WORK ORDER - Look through the entries below for the string "para", and copy each line where it is found.

┌──

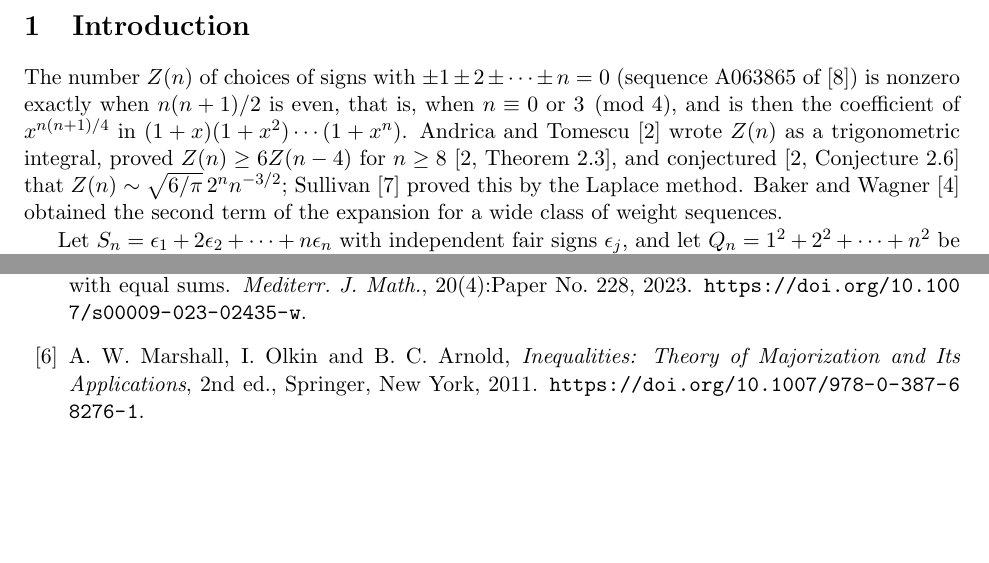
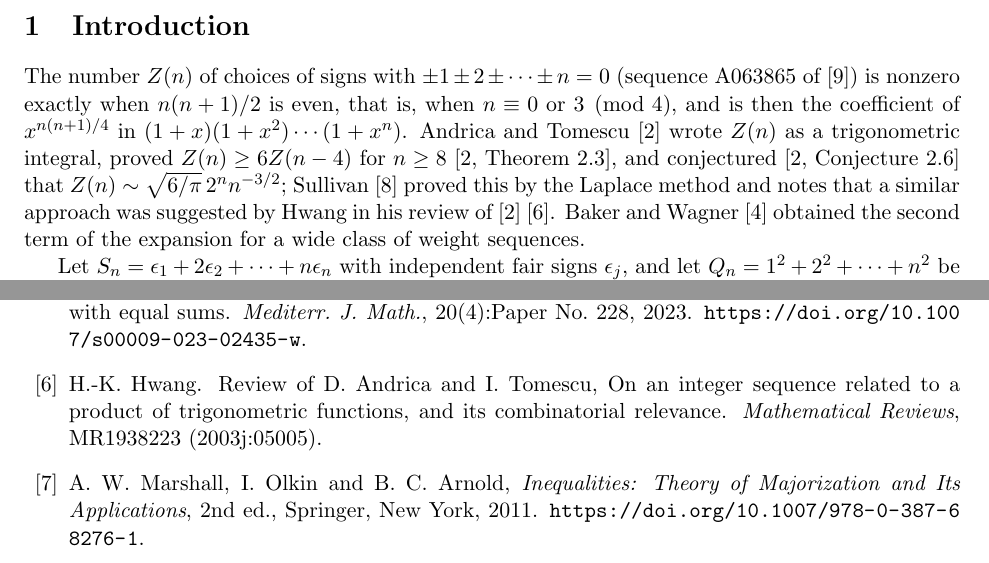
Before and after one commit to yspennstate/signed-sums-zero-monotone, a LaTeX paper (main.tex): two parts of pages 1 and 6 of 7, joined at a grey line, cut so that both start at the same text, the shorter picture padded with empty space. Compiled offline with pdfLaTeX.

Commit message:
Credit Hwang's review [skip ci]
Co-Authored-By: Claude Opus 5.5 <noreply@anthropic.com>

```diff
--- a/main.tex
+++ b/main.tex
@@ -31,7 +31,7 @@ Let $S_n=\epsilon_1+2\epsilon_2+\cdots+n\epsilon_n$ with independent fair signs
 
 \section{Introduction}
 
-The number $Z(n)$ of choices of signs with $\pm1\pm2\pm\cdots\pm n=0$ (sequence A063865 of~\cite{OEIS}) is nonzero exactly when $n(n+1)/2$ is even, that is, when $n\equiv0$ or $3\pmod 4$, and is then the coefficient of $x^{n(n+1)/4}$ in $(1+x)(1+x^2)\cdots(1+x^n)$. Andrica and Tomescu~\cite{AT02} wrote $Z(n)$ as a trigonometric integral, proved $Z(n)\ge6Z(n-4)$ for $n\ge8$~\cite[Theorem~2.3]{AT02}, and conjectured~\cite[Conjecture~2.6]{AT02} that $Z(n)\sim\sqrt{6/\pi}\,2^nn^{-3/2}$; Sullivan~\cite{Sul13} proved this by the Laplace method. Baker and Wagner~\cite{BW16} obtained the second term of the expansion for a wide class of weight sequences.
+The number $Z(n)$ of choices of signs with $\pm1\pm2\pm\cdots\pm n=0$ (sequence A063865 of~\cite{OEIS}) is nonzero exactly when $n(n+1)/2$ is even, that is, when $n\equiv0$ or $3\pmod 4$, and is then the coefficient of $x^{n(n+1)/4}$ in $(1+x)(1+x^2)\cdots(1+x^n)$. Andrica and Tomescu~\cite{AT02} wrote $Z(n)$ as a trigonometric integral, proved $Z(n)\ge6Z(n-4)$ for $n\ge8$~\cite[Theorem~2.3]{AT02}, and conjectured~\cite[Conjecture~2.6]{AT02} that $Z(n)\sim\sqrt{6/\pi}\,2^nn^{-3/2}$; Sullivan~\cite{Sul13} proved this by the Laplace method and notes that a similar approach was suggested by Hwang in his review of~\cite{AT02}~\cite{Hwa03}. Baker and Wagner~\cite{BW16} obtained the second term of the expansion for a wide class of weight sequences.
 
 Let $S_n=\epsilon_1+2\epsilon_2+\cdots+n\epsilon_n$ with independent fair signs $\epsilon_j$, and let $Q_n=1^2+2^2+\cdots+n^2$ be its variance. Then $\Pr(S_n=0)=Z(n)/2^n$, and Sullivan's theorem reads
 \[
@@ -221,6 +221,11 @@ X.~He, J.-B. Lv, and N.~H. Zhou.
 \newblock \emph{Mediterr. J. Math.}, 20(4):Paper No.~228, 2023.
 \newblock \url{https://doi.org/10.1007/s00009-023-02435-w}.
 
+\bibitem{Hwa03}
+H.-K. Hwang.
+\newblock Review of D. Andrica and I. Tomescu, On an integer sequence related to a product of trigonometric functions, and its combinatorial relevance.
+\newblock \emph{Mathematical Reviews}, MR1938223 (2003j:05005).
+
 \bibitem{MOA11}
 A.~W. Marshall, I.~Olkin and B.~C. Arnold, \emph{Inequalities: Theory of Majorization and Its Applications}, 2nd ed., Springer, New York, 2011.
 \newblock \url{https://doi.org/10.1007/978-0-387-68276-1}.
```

└──
┌──

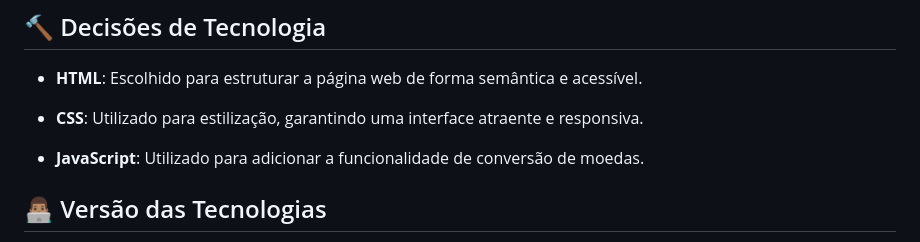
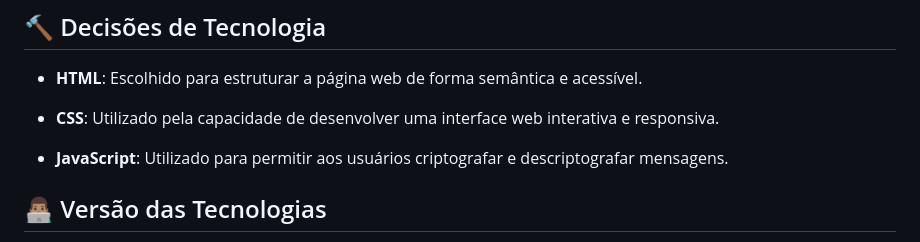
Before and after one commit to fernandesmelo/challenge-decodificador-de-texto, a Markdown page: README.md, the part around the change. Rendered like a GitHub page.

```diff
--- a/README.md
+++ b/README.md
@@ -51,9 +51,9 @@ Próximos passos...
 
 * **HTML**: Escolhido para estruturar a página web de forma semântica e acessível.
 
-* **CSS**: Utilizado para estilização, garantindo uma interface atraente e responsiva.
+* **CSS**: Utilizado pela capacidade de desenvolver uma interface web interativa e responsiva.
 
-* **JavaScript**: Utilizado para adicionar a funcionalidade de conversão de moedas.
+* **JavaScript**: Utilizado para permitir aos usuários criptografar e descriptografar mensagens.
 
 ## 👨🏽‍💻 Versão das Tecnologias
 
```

└──

YOUR SOLUTION -
 * **HTML**: Escolhido para estruturar a página web de forma semântica e acessível.
-* **CSS**: Utilizado para estilização, garantindo uma interface atraente e responsiva.
-* **JavaScript**: Utilizado para adicionar a funcionalidade de conversão de moedas.
+* **JavaScript**: Utilizado para permitir aos usuários criptografar e descriptografar mensagens.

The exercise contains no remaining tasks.